464 So. 2d at 1172. Pointing out that the words "to the best of his knowledge" had been added to the standard oath (see the form in rule 3.987, Florida Rules of Criminal Procedure), the Court held the jurat to be procedurally defective. We said:Using this qualifying language, a defendant could file a motion for post-conviction relief based upon a false allegation of fact without fear of conviction for perjury. If the allegation proved to be false, the defendant would be able to simply respond that his verification of the false *1142 allegation had been "to the best of his knowledge" and that he did not know that the allegation was false. We require more than that. The defendant must be able to affirmatively say that his allegation is true and correct.

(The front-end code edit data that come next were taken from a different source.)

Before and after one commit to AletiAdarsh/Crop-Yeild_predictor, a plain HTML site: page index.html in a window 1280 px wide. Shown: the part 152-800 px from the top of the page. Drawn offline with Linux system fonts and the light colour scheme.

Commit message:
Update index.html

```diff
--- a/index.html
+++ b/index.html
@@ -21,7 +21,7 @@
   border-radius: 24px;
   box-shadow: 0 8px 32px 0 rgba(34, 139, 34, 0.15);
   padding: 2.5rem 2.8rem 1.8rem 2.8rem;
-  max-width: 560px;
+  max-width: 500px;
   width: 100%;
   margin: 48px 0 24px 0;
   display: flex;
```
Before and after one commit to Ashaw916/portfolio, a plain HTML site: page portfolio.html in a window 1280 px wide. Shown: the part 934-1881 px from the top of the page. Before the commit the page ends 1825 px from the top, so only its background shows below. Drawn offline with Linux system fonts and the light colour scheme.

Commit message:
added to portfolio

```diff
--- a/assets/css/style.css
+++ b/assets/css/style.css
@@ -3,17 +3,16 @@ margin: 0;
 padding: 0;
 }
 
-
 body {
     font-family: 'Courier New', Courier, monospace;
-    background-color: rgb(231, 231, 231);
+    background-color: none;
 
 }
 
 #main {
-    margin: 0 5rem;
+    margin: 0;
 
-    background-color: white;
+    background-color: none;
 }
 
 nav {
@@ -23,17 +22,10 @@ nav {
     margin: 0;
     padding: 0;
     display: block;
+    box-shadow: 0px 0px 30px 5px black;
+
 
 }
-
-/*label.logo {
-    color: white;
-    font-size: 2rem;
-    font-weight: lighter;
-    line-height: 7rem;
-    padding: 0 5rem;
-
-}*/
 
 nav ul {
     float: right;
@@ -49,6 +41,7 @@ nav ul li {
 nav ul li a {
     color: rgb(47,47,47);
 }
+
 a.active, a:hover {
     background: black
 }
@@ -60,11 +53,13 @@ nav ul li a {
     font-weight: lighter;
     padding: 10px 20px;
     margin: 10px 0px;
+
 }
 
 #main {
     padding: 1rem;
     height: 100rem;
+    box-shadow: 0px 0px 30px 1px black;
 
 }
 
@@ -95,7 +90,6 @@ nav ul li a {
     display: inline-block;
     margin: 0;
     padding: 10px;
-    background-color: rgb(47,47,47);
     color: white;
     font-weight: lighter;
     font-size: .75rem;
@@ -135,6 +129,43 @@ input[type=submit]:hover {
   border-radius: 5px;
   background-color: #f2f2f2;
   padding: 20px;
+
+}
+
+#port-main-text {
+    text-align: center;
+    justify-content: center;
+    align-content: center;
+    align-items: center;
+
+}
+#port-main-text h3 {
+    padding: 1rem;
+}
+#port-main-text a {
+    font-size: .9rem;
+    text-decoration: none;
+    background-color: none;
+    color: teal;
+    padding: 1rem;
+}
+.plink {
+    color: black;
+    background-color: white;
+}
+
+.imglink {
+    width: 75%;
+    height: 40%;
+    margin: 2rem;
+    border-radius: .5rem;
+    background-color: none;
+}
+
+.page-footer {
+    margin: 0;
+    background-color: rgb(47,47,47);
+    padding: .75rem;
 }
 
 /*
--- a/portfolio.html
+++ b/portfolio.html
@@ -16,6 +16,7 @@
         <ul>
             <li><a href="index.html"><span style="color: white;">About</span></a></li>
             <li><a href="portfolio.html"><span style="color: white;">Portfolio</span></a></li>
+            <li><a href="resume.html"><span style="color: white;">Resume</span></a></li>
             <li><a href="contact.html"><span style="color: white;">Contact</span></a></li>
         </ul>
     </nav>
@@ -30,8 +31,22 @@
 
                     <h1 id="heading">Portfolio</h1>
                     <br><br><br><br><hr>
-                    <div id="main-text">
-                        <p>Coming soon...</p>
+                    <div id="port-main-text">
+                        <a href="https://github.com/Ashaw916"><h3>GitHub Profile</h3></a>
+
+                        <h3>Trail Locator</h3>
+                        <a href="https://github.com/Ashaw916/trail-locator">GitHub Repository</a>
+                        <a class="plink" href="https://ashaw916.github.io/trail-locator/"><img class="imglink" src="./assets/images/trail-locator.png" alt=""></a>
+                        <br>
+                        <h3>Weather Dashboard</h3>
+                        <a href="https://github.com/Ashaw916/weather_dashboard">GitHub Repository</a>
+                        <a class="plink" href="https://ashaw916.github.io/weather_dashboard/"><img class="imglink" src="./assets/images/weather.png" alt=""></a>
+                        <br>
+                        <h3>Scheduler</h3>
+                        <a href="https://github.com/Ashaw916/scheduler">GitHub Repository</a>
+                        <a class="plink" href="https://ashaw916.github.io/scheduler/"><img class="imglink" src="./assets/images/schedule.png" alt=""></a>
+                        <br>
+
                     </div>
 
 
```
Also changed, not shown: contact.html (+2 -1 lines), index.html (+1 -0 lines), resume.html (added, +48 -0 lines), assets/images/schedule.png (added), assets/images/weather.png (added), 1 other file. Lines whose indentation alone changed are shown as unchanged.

464 So. 2d at 1172.
Though this case involves a different rule of procedure, the purpose of the oath is the same: to prevent the filing of motions based on falsehoods or unverified allegations. Under the rationale of Scott, the oath contained in the motion to dismiss was, in effect, no oath at all, and thus defective.
We hereby quash the decision of the district court and remand this cause for further proceedings consistent with this opinion.
It is so ordered.
McDONALD, C.J., and OVERTON, EHRLICH, SHAW, BARKETT and KOGAN, JJ., concur.